Federal Bridge Law
Federal regulations limit vehicle size and weight on federal highways. This includes all interstate highways across the country, as well as other federal roads designated within the National Highway System or National Network.
Vehicle Weight Limits
Federal weight limits of vehicles and axle loading limits are governed by the Federal Bridge Law (FBL), which has four primary rules:
- The maximum weight allowed on a single axle is 20,000 lbs
- The maximum total weight allowed on any two consecutive axles spaced eight or fewer feet apart (like tandem axles) is 34,000 lbs
- The maximum allowed Gross Vehicle Weight (GVW), or the maximum allowed total weight on any group of consecutive axles on a vehicle, is determined by the Federal Bridge Formula (FBF).
- The maximum Gross Vehicle Weight (GVW) on Interstate highways is 80,000 lbs, even when the result of the formula is greater.
The Federal Bridge Formula (FBF)
W = [ ( (LN) / (N - 1) ) + 12N + 36 ]
- W = the maximum allowed total weight in pounds for all axles in the group (rounded to the nearest 500 lbs, and rounding down when right in the middle - i.e. 62,250 lbs rounds to 62,000, while 62,300 lbs rounds to 62,500)
- L = the length or distance in feet (rounded to the nearest foot) from the center of the forward-most axle in the group to the center of the rear-most axle in the group
- N = the total number of axles in the group
Essentially, the Federal Bridge Formula allows a vehicle to weigh more when there are more axles and/or there is more distance to spread its weight out.
The Federal Bridge TableFor convenience, the Federal Highway Administration published the Federal Bridge Table, which allows one to quickly lookup the federal maximum gross weight on a vehicle or group of consecutive axles, based on number of axles and overall axle length:
Federal Bridge Law Examples
Vehicle Size Limits
Federal regulations limit vehicle size as follows:
- Width: The maximum width of a vehicle is limited to 102 inches
- Length: For straight trucks*, vehicle length is not federally regulated.
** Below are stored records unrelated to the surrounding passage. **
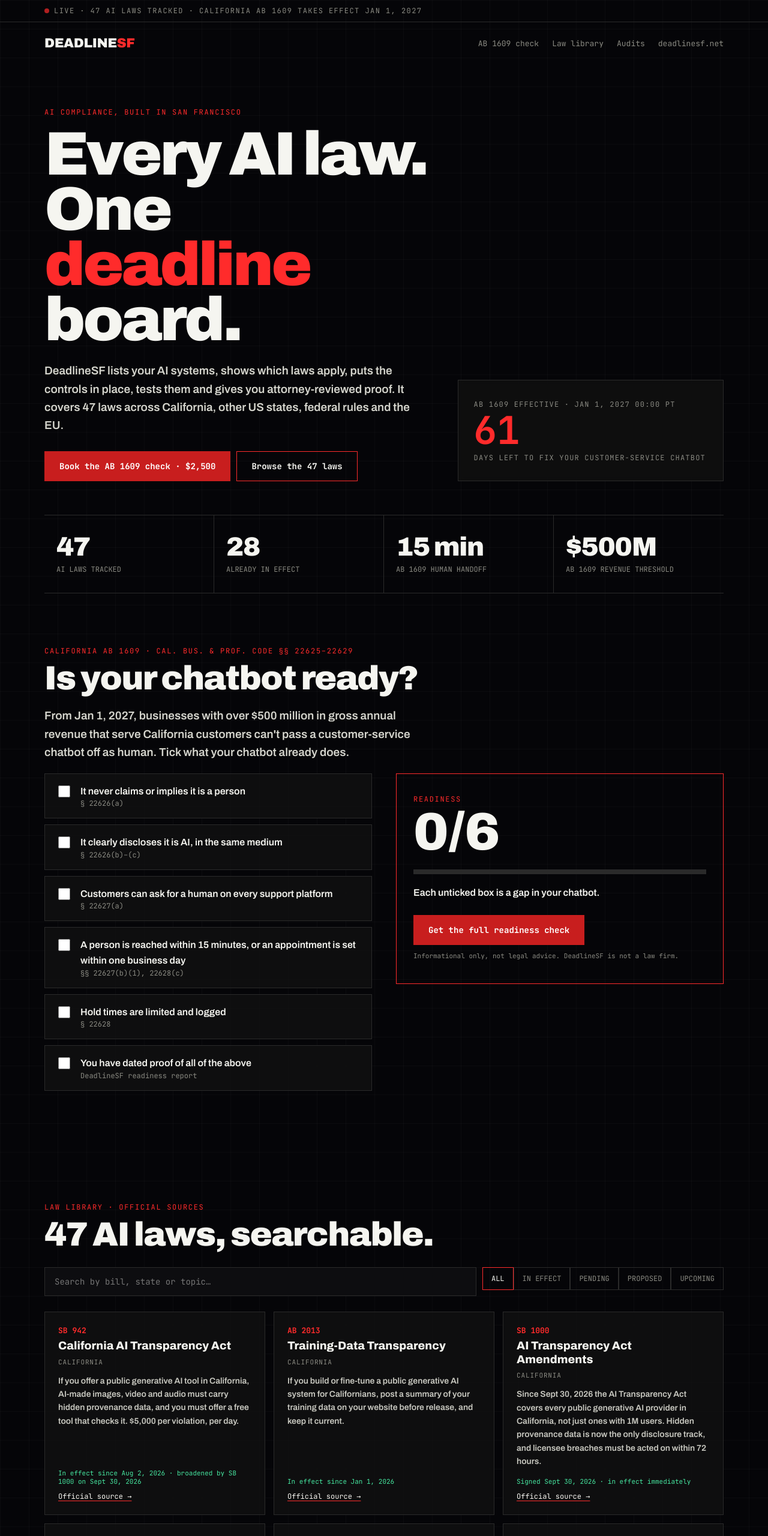
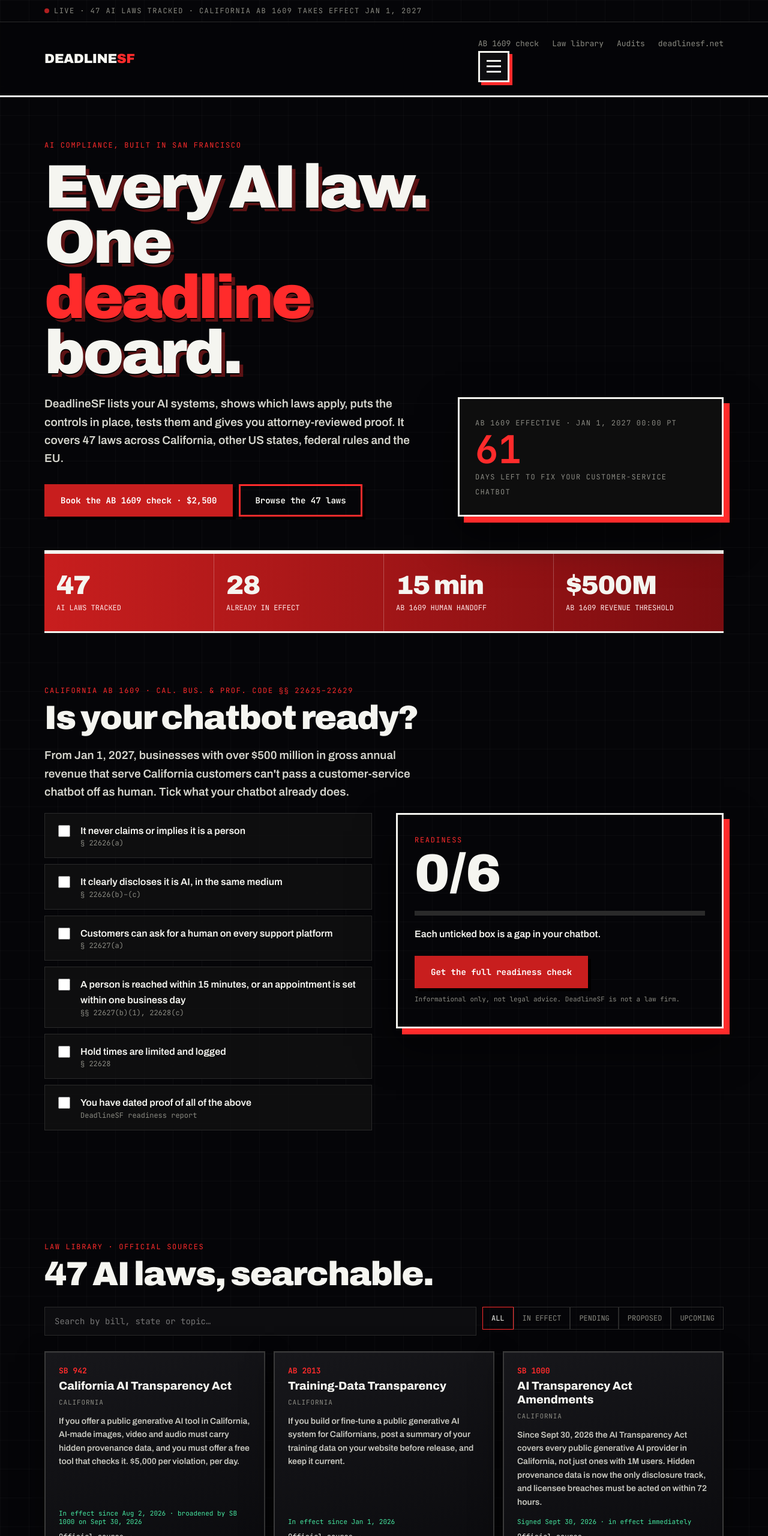
Before and after one commit to prestigesf/deadlinesf-grokme, a plain HTML site: page index.html in a window 1280 px wide. Shown: the top 2560 px of the page at 60% size. Drawn offline with Linux system fonts and the light colour scheme.

Commit message:
Bold design: 3D tilt cards, accessible hamburger menu, heavier lines and shading

```diff
--- a/index.html
+++ b/index.html
@@ -51,17 +51,42 @@ section{padding:88px 0}h2{font:900 clamp(34px,5vw,56px)/1 var(--disp);letter-spa
 .cta{border:1px solid var(--line);background:linear-gradient(135deg,rgba(255,43,43,.14),transparent);padding:56px;text-align:center}
 footer{border-top:1px solid var(--line);padding:32px 0 60px;font:12px var(--mono);color:var(--mute)}
 .sig{font:italic 600 15px Georgia,serif;color:var(--ink)}
-@media(max-width:860px){.hero,.ab{grid-template-columns:1fr}.stats{grid-template-columns:1fr 1fr}nav .links{display:none}.cta{padding:32px 20px}}
+@media(max-width:860px){.hero,.ab{grid-template-columns:1fr}.stats{grid-template-columns:1fr 1fr}nav .links>a{display:none}.cta{padding:32px 20px}}
 @media(prefers-reduced-motion:reduce){*{animation:none!important;transition:none!important}}
+
+.burger{width:52px;height:52px;border:3px solid var(--ink);background:#0d0d10;cursor:pointer;display:grid;place-content:center;gap:6px;box-shadow:5px 5px 0 var(--red);transition:transform .15s,box-shadow .15s;margin-left:22px}
+.burger:hover{transform:translate(-2px,-2px);box-shadow:7px 7px 0 var(--red)}
+.burger i{display:block;width:24px;height:3px;background:var(--ink);transition:.25s}
+.burger[aria-expanded=true] i:nth-child(1){transform:translateY(9px) rotate(45deg)}.burger[aria-expanded=true] i:nth-child(2){opacity:0}.burger[aria-expanded=true] i:nth-child(3){transform:translateY(-9px) rotate(-45deg)}
+.menu{position:fixed;inset:0;z-index:50;background:linear-gradient(160deg,#16060a 0%,#050508 60%);border-left:6px solid var(--red);display:flex;flex-direction:column;justify-content:center;padding:8vw;transform:translateX(100%);transition:transform .35s cubic-bezier(.2,.8,.2,1);visibility:hidden}
+.menu.open{transform:none;visibility:visible}
+.menu a{font:900 clamp(36px,7vw,84px)/1.05 var(--disp);letter-spacing:-.03em;text-decoration:none;border-bottom:3px solid var(--line);padding:10px 0;display:flex;justify-content:space-between}
+.menu a:hover,.menu a:focus-visible{color:var(--red);border-color:var(--red)}
+.menu a span{font:14px var(--mono);color:var(--mute)}
+nav{position:sticky;top:0;z-index:60;background:rgba(5,5,8,.85);backdrop-filter:blur(10px);border-bottom:3px solid var(--ink)}
+h1{text-shadow:0 2px 0 #000,6px 6px 0 rgba(255,43,43,.35)}
+.hero{border-bottom:3px solid var(--ink)}
+.clock,.score{box-shadow:10px 10px 0 var(--red),0 30px 60px rgba(0,0,0,.6);border:3px solid var(--ink)}
+.stats{border-width:3px;border-color:var(--ink);background:linear-gradient(90deg,var(--red-btn),#7a0d10)}
+.stats div{border-color:rgba(255,255,255,.25)}.stats span{color:#ffe9e9}
+.tilt{transform-style:preserve-3d;transition:transform .15s ease-out,box-shadow .2s;will-change:transform}
+.law{border:2px solid #3a3a3a;background:linear-gradient(160deg,#17171b,#0b0b0e);box-shadow:0 18px 40px rgba(0,0,0,.55),inset 0 1px 0 rgba(255,255,255,.06)}
+.law:hover{transform:none;box-shadow:0 30px 60px rgba(0,0,0,.7),8px 8px 0 var(--red)}
+.law>*{transform:translateZ(30px)}
+.btn{border-width:3px;box-shadow:5px 5px 0 #000}.btn:hover{transform:translate(-2px,-2px);box-shadow:7px 7px 0 #000}
+.cta{border:3px solid var(--ink);background:linear-gradient(135deg,#C81E1E,#4a0709);box-shadow:14px 14px 0 #000}
+.cta .eyebrow{color:#fff}.cta .btn.solid{background:#fff;color:#050508;border-color:#fff}.cta .btn.ghost{border-color:#fff}
+@media(prefers-reduced-motion:reduce){.tilt{transform:none!important}}
 </style></head><body>
 <div class="bar"><div class="wrap"><span class="dot"></span>Live · 47 AI laws tracked · California AB 1609 takes effect Jan 1, 2027</div></div>
 <div class="wrap">
-<nav><a class="logo" href="#top">DEADLINE<span>SF</span></a><div class="links"><a href="#ab1609">AB 1609 check</a><a href="#library">Law library</a><a href="https://deadlinesf.net/checkout">Audits</a><a href="https://deadlinesf.net/">deadlinesf.net</a></div></nav>
+</div><nav><div class="wrap" style="display:flex;justify-content:space-between;align-items:center;width:100%"><a class="logo" href="#top">DEADLINE<span>SF</span></a><div class="links"><a href="#ab1609">AB 1609 check</a><a href="#library">Law library</a><a href="https://deadlinesf.net/checkout">Audits</a><a href="https://deadlinesf.net/">deadlinesf.net</a><button class="burger" id="burger" aria-label="Open menu" aria-expanded="false" aria-controls="menu"><i></i><i></i><i></i></button></div></div></nav><div class="wrap">
+<div class="menu" id="menu" role="dialog" aria-modal="true" aria-label="Site menu"><a href="#ab1609">AB 1609 check <span>01</span></a><a href="#library">Law library <span>02</span></a><a href="https://deadlinesf.net/checkout">Audits <span>03</span></a><a href="https://claimfreepatch.netlify.app">Free patch <span>04</span></a><a href="https://deadlinesf.net/">deadlinesf.net <span>05</span></a></div>
 <header class="hero" id="top"><div><div class="eyebrow">AI compliance, built in San Francisco</div>
 <h1>Every AI law.<br>One <em>deadline</em> board.</h1>
 <p class="lede">DeadlineSF lists your AI systems, shows which laws apply, puts the controls in place, tests them and gives you attorney-reviewed proof. It covers 47 laws across California, other US states, federal rules and the EU.</p>
 <a class="btn solid" href="https://deadlinesf.net/ab1609">Book the AB 1609 check · $2,500</a><a class="btn ghost" href="#library">Browse the 47 laws</a></div>
-<div class="clock"><small>AB 1609 effective · Jan 1, 2027 00:00 PT</small><div class="t" id="days">--</div><small>days left to fix your customer-service chatbot</small></div></header>
+<div class="clock tilt"><small>AB 1609 effective · Jan 1, 2027 00:00 PT</small><div class="t" id="days">--</div><small>days left to fix your customer-service chatbot</small></div></header>
 <div class="stats"><div><b>47</b><span>AI laws tracked</span></div><div><b id="ineff">--</b><span>Already in effect</span></div><div><b>15 min</b><span>AB 1609 human handoff</span></div><div><b>$500M</b><span>AB 1609 revenue threshold</span></div></div>
 
 <section id="ab1609"><div class="eyebrow">California AB 1609 · Cal. Bus. &amp; Prof. Code §§ 22625–22629</div><h2>Is your chatbot ready?</h2>
@@ -73,7 +98,7 @@ footer{border-top:1px solid var(--line);padding:32px 0 60px;font:12px var(--mono
 <label><input type="checkbox"><span>A person is reached within 15 minutes, or an appointment is set within one business day<small>§§ 22627(b)(1), 22628(c)</small></span></label>
 <label><input type="checkbox"><span>Hold times are limited and logged<small>§ 22628</small></span></label>
 <label><input type="checkbox"><span>You have dated proof of all of the above<small>DeadlineSF readiness report</small></span></label>
-</div><div><div class="score"><small class="eyebrow">Readiness</small><div class="n" id="sc">0/6</div><div class="meter"><i id="mt"></i></div><p id="msg">Each unticked box is a gap in your chatbot.</p><a class="btn solid" href="https://deadlinesf.net/ab1609">Get the full readiness check</a><p style="font:11px var(--mono);color:var(--mute)">Informational only, not legal advice. DeadlineSF is not a law firm.</p></div></div></div></section>
+</div><div><div class="score tilt"><small class="eyebrow">Readiness</small><div class="n" id="sc">0/6</div><div class="meter"><i id="mt"></i></div><p id="msg">Each unticked box is a gap in your chatbot.</p><a class="btn solid" href="https://deadlinesf.net/ab1609">Get the full readiness check</a><p style="font:11px var(--mono);color:var(--mute)">Informational only, not legal advice. DeadlineSF is not a law firm.</p></div></div></div></section>
 
 <section id="library"><div class="eyebrow">Law library · official sources</div><h2>47 AI laws, searchable.</h2>
 <div class="tools"><input id="q" type="search" placeholder="Search by bill, state or topic…" aria-label="Search laws"><div id="chips"></div></div>
@@ -91,6 +116,12 @@ const chk=[...document.querySelectorAll('#chk input')];chk.forEach(c=>c.onchange
 let g='all';const e=s=>String(s??'').replace(/[&<>"]/g,c=>({'&':'&amp;','<':'&lt;','>':'&gt;','"':'&quot;'}[c]));
 chips.innerHTML=['all',...G].map(x=>`<button class="chip${x==='all'?' on':''}" data-g="${x}">${x.replace(/-/g,' ')}</button>`).join('');
 chips.onclick=ev=>{const b=ev.target.closest('button');if(!b)return;g=b.dataset.g;chips.querySelectorAll('.chip').forEach(c=>c.classList.toggle('on',c===b));draw()};
-function draw(){const s=q.value.toLowerCase();grid.innerHTML=L.filter(l=>(g==='all'||l.status_group===g)&&JSON.stringify(l).toLowerCase().includes(s)).map(l=>`<article class="law"><div class="num">${e(l.number)}</div><h3>${e(l.name)}</h3><div class="j">${e(l.jurisdiction)}</div><p>${e(l.plain_english||'')}</p><div class="st">${e(l.status)}</div>${l.official_source?`<a href="${e(l.official_source)}" rel="noopener" target="_blank" style="font:12px var(--mono);margin-top:10px">Official source →</a>`:''}</article>`).join('')||'<p>No matching laws.</p>'}
+function draw(){const s=q.value.toLowerCase();grid.innerHTML=L.filter(l=>(g==='all'||l.status_group===g)&&JSON.stringify(l).toLowerCase().includes(s)).map(l=>`<article class="law tilt"><div class="num">${e(l.number)}</div><h3>${e(l.name)}</h3><div class="j">${e(l.jurisdiction)}</div><p>${e(l.plain_english||'')}</p><div class="st">${e(l.status)}</div>${l.official_source?`<a href="${e(l.official_source)}" rel="noopener" target="_blank" style="font:12px var(--mono);margin-top:10px">Official source →</a>`:''}</article>`).join('')||'<p>No matching laws.</p>'}
 q.oninput=draw;draw();
+
+const bg=document.getElementById('burger'),mn=document.getElementById('menu'),ml=[...mn.querySelectorAll('a')];
+function setM(o){mn.classList.toggle('open',o);bg.setAttribute('aria-expanded',o);bg.setAttribute('aria-label',o?'Close menu':'Open menu');document.body.style.overflow=o?'hidden':'';if(o)ml[0].focus();else bg.focus()}
+bg.onclick=()=>setM(!mn.classList.contains('open'));ml.forEach(a=>a.onclick=()=>setM(false));
+document.addEventListener('keydown',ev=>{if(!mn.classList.contains('open'))return;if(ev.key==='Escape')setM(false);if(ev.key==='Tab'){const f=[...ml,bg],i=f.indexOf(document.activeElement);ev.preventDefault();f[(i+(ev.shiftKey?-1:1)+f.length)%f.length].focus()}});
+if(!matchMedia('(prefers-reduced-motion: reduce)').matches){document.addEventListener('mousemove',ev=>{const t=ev.target.closest&&ev.target.closest('.tilt');document.querySelectorAll('.tilt.on').forEach(x=>{if(x!==t){x.classList.remove('on');x.style.transform=''}});if(!t)return;const r=t.getBoundingClientRect(),x=(ev.clientX-r.left)/r.width-.5,y=(ev.clientY-r.top)/r.height-.5;t.classList.add('on');t.style.transform=`perspective(900px) rotateX(${-y*10}deg) rotateY(${x*12}deg) translateZ(10px)`})}
 </script></body></html>
```
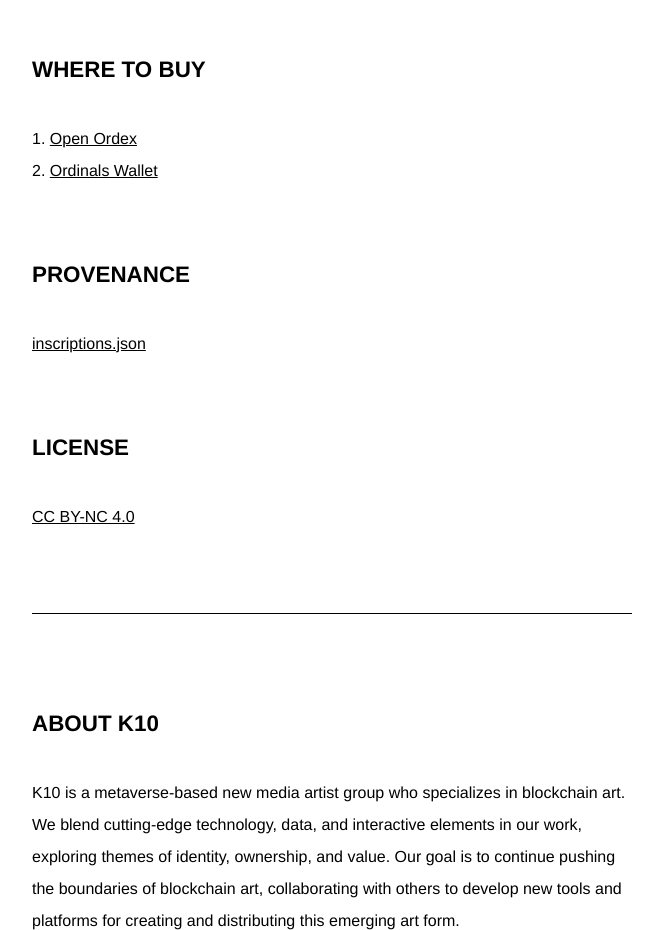
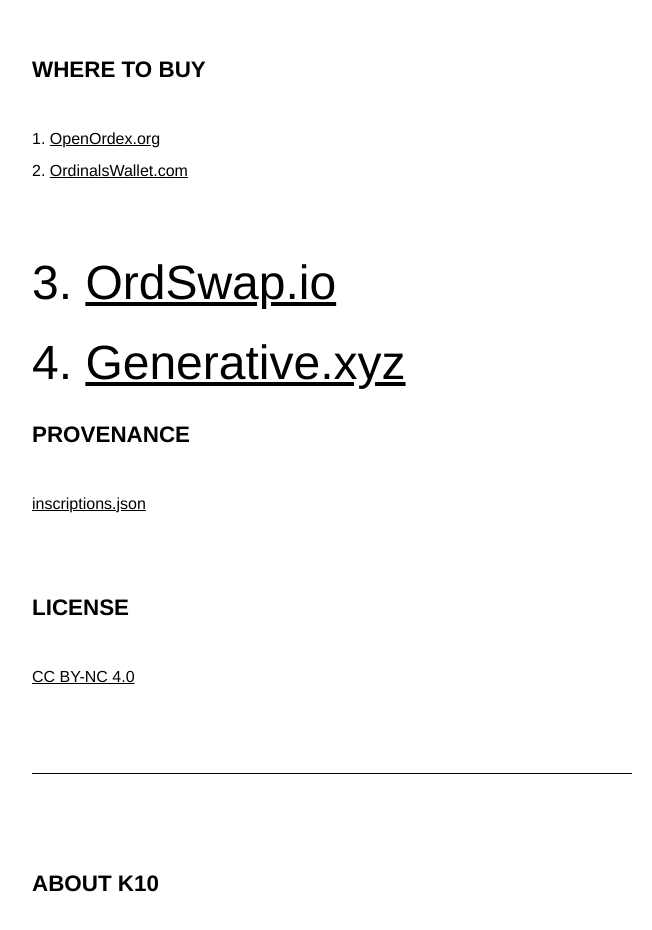
Before and after one commit to dbdbking/ordinalme, a plain HTML site: page index.html in a window 1280 px wide. Shown: the part 1720-2650 px from the top of the page, without its empty margins (308-960 px from the left). Drawn offline with Linux system fonts and the light colour scheme.

Commit message:
Update index.html

```diff
--- a/index.html
+++ b/index.html
@@ -35,7 +35,13 @@
 
 
       <p class="subhead">Where to buy</p>
-      <p class="soon">1. <a href="https://openordex.org/collection?slug=ordinal-portraits" target="_blank">Open Ordex</a><br>2. <a href="https://ordinalswallet.com/collection/ordinal-portraits" target="_blank">Ordinals Wallet</a></p>
+      <p class="soon">
+        1. <a href="https://openordex.org/collection?slug=ordinal-portraits" target="_blank">OpenOrdex.org</a><br>
+        2. <a href="https://ordinalswallet.com/collection/ordinal-portraits" target="_blank">OrdinalsWallet.com</a></p>
+        3. <a href="https://ordswap.io/collections/portraits" target="_blank">OrdSwap.io</a></p>
+        4. <a href="https://generative.xyz/generative/1000844" target="_blank">Generative.xyz</a></p>
+
+
 
       <p class="subhead">Provenance</p>
       <p class="soon"><a href="ordinal-portraits/inscriptions.json" target="_blank">inscriptions.json</a></p>
```
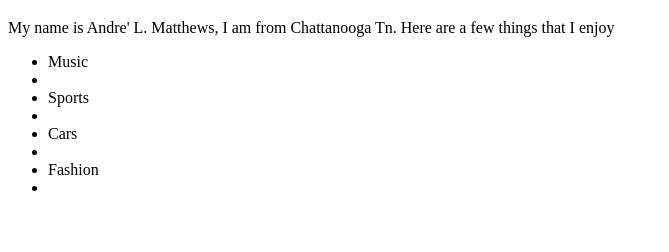
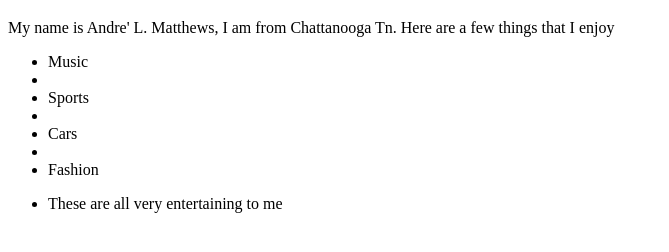
Before and after one commit to amatt85/SavvyCoders-Exercises, a plain HTML site: page Index.html in a window 1280 px wide. Shown: the part 448-700 px from the top of the page, without its empty margins (0-669 px from the left). Drawn offline with Linux system fonts and the light colour scheme.

Commit message:
added paragraph

```diff
--- a/Index.html
+++ b/Index.html
@@ -17,6 +17,7 @@
        <Li>Cars<Li>
        <Li>Fashion<Li>
 
+<p>These are all very entertaining to me</p>
   </ul>
 
 </body>
```
Also changed, not shown: 1 other file.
This regulation is left to the individual states.
- Height: Vehicle height is not federally regulated. This regulation is left to the individual states.
Kansas Bridge Laws
Notice: The Federal Bridge Law (FBL) and Federal Bridge Formula (FBF) apply to all interstate and federal highways across the nation, and many states have adopted them state-wide. We'll often refer to these federal regulations as simply "FBL" or "FBF". Expand the Federal Bridge Law panel above for detailed information on the federal regulations.
Kansas Vehicle Weight Limits
Quick Summary / Synopsis for Dump Trucks
Kansas state weight laws are similar to the FBF, except that the Kansas state laws allow a weight that would require two more axles under the FBF. For example, a weight limit specified for a 7-axle truck on the FBF table would be allowed on a 5-axle truck under the Kansas state weight limits table. Kansas has a special exemption for vehicles hauling materials for construction purposes (like every dump truck), so that basically all dump trucks are exempt from any weight limits.
A simple tri-axle or quad is all you need in Kansas, since the special exemption allows you to carry whatever you can fit in the dump body. To haul 80,000 lbs without damaging your chassis or suspensions, a lift axle or two would be advised. Check out our Mule and Strong Box dump bodies: We can build the most advanced tri-axle or quad on Kansas roads!
Examples for Kansas
We don't yet have examples prepared for Kansas. However, we will soon, so check back.
Kansas Vehicle Size Limits
Kansas has the following restrictions on vehicle size*:
- Width: The maximum width of a vehicle is 102 inches
- Length: The maximum length of a straight truck is 45 feet
- Height: The maximum height of a vehicle is 14 feet 0 inches
We try to stay accurate and up-to-date with any changes to the state weight laws, specifically as they pertain to dump trucks, utilizing resources from the Federal Highway Association, popular national vehicle weight guides and manuals, and the individual states' government websites and their official statutes. The weight laws within individual states can be complicated, however, especially when special permits, federal law grandfather rights, seasonal stipulations, and so forth are thrown into the mix. Our purpose here is to present each state's weight laws as they pertain to the typical dump truck, doing typical dump truck work, in the most common dump truck circumstances. If you have some special circumstance or scenario with your truck, we encourage you to visit your state's government website directly, or call your state Department of Transportation. Additionally, if you've discovered an error with our presentation of your state's laws, please let us know via our Contact Us Form and we'll make any necessary corrections immediately.